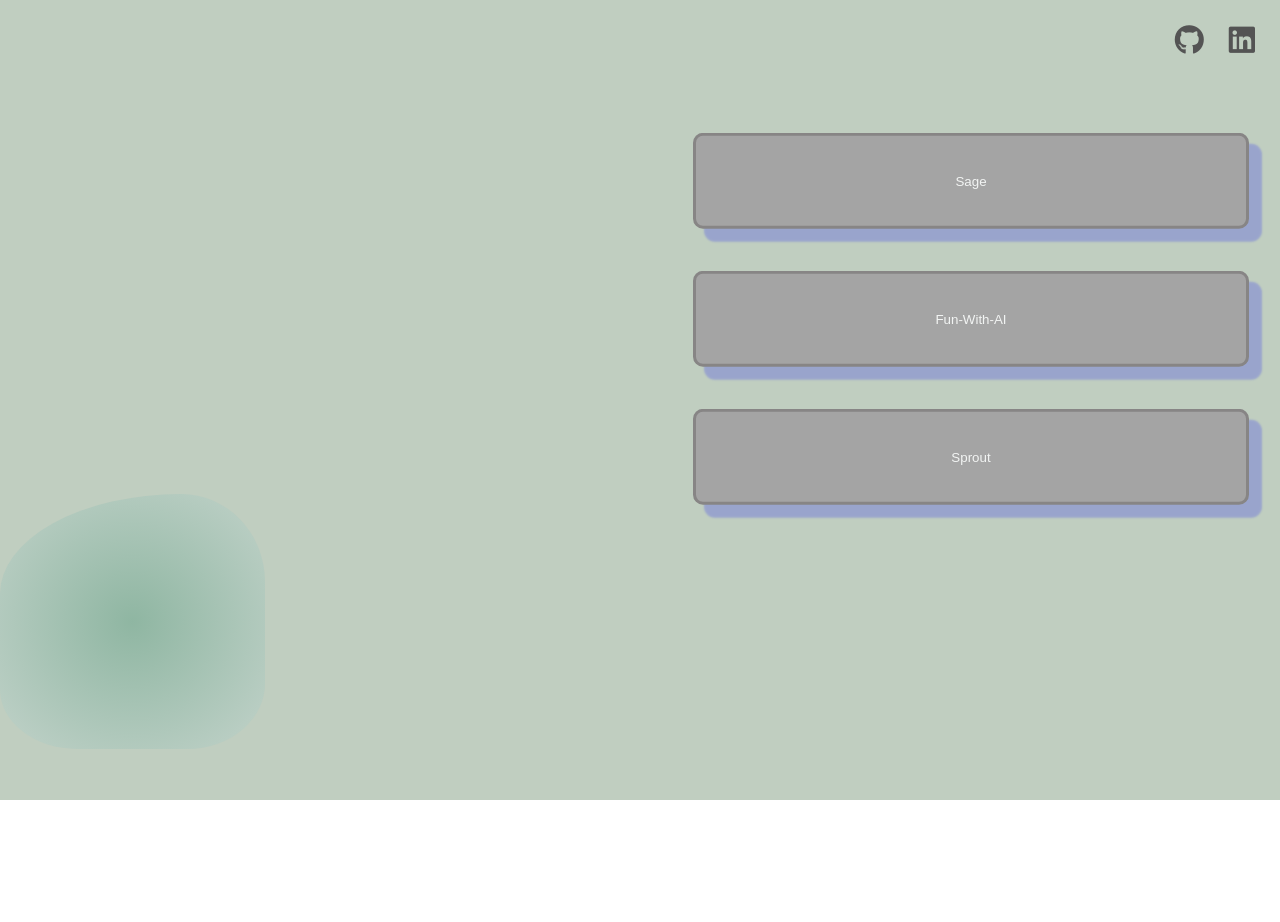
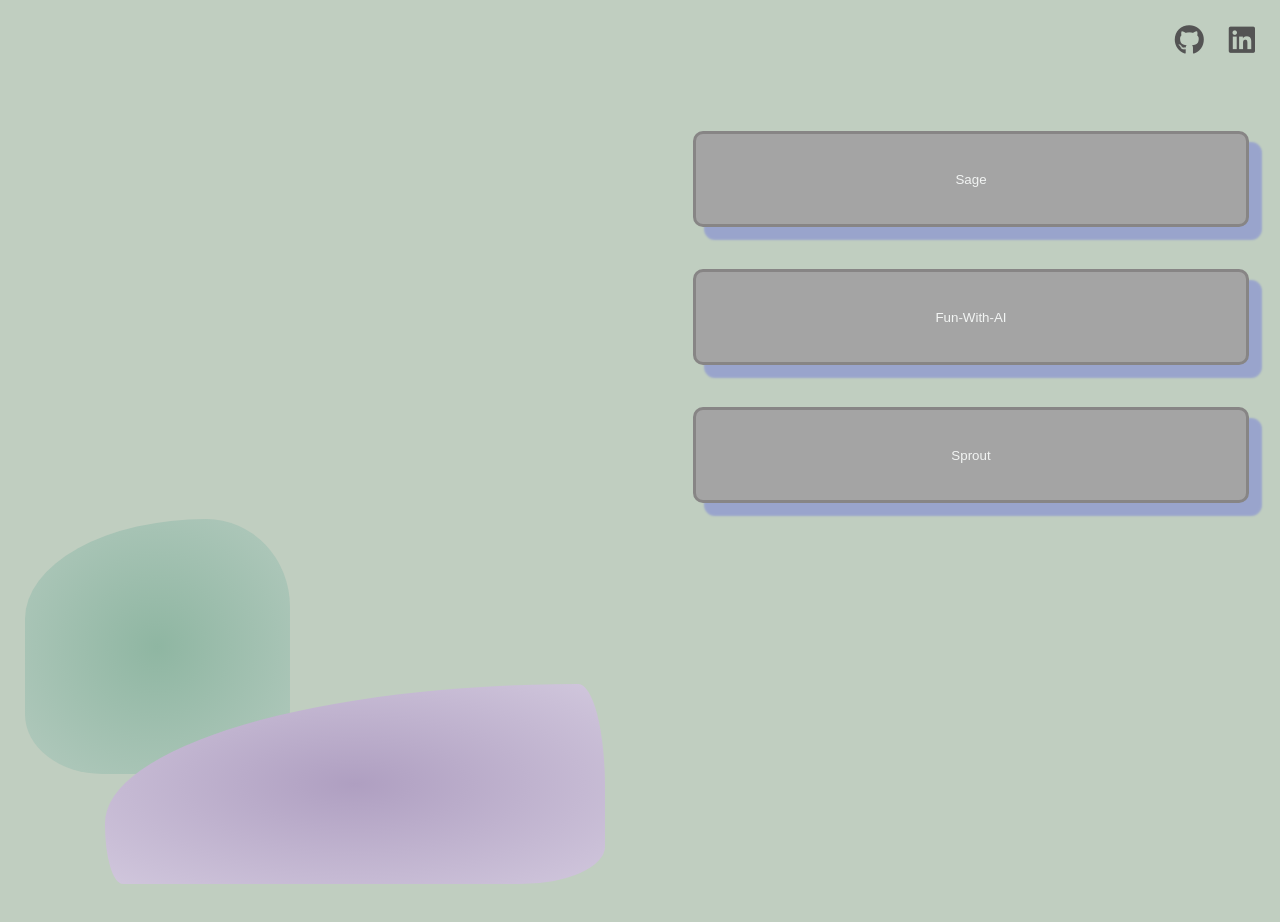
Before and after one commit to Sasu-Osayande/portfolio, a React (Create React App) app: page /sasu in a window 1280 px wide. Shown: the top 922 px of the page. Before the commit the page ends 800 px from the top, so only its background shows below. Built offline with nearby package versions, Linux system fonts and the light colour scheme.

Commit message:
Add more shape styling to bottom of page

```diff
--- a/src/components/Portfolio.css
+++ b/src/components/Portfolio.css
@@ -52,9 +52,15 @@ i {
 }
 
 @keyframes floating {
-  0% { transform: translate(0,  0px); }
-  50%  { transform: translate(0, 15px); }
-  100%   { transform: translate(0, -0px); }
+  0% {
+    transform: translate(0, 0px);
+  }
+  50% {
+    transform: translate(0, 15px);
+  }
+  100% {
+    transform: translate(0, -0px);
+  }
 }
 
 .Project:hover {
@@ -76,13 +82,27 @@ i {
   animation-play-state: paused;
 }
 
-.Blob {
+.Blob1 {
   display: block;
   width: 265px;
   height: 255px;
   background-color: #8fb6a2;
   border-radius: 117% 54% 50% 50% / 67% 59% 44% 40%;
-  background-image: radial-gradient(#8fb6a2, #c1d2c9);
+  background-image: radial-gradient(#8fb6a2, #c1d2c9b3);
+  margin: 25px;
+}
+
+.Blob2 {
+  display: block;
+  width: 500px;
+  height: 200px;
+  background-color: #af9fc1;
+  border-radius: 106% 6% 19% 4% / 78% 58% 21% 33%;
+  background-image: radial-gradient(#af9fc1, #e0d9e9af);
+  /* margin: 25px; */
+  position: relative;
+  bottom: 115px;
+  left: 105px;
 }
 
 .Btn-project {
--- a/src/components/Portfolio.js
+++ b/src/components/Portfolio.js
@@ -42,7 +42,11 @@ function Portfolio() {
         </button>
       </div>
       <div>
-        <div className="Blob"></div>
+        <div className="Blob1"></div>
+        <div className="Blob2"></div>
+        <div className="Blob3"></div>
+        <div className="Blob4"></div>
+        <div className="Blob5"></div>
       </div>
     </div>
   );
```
________
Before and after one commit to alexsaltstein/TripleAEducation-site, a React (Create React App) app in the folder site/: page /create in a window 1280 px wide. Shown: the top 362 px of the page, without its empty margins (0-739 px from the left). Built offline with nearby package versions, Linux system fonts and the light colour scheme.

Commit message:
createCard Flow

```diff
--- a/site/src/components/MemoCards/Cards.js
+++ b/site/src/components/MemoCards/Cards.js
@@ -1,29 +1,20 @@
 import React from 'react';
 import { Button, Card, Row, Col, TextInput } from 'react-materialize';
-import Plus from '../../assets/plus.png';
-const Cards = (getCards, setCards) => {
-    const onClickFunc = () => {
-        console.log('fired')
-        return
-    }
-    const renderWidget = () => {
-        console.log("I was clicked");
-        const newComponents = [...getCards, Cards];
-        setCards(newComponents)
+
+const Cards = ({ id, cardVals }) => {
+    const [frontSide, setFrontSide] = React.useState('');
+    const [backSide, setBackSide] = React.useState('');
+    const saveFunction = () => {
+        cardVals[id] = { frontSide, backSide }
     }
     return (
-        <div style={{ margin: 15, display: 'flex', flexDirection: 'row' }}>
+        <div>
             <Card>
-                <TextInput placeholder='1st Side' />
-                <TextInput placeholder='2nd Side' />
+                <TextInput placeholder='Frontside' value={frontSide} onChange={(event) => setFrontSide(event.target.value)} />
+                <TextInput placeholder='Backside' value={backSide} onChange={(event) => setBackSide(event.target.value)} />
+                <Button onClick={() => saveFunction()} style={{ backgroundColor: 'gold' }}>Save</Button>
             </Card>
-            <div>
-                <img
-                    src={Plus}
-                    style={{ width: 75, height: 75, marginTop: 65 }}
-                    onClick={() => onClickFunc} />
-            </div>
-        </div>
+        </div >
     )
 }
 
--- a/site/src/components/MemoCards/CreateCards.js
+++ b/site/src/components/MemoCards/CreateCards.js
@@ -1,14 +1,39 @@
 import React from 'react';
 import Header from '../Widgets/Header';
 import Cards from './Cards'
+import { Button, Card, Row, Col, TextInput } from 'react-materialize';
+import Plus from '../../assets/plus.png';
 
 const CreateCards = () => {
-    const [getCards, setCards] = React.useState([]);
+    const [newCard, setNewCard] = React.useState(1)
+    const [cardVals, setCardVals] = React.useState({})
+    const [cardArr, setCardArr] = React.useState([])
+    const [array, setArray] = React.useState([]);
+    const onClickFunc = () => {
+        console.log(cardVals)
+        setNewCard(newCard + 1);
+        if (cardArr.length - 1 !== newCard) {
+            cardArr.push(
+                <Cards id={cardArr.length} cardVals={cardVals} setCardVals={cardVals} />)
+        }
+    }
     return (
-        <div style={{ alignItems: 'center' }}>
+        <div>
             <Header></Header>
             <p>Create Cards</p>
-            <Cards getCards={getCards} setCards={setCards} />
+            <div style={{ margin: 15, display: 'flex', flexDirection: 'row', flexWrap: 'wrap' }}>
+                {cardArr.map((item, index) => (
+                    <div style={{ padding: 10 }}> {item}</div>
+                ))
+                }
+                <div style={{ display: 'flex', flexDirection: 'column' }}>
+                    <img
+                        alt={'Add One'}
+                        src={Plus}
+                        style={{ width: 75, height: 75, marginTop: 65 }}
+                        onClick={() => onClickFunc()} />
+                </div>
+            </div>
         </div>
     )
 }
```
________
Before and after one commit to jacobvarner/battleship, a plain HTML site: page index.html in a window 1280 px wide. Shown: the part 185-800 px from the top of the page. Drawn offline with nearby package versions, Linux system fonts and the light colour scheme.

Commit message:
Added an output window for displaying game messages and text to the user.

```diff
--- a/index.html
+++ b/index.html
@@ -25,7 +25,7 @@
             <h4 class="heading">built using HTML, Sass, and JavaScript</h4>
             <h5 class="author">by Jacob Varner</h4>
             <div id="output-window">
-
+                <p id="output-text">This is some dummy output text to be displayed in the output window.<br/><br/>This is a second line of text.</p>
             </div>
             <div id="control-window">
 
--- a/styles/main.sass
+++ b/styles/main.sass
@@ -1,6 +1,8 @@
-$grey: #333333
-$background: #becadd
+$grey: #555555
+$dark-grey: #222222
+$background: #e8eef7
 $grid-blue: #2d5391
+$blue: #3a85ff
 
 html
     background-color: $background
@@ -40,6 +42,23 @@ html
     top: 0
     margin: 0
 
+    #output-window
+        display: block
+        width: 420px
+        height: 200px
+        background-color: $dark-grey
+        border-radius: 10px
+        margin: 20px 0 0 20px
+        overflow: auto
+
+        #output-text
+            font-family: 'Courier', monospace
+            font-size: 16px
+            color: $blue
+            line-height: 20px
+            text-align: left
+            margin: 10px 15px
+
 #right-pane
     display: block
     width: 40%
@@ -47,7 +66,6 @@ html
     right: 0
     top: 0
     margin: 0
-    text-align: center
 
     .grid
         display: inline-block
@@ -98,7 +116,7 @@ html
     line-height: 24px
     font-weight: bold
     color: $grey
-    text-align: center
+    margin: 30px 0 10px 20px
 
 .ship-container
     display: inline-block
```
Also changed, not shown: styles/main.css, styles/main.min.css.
________
**Work required**. From the data above, pick out each line containing "width" and copy it.

**Answer below**.
   width: 265px;
+  width: 500px;
-                    style={{ width: 75, height: 75, marginTop: 65 }}
+                        style={{ width: 75, height: 75, marginTop: 65 }}
+        width: 420px
     width: 40%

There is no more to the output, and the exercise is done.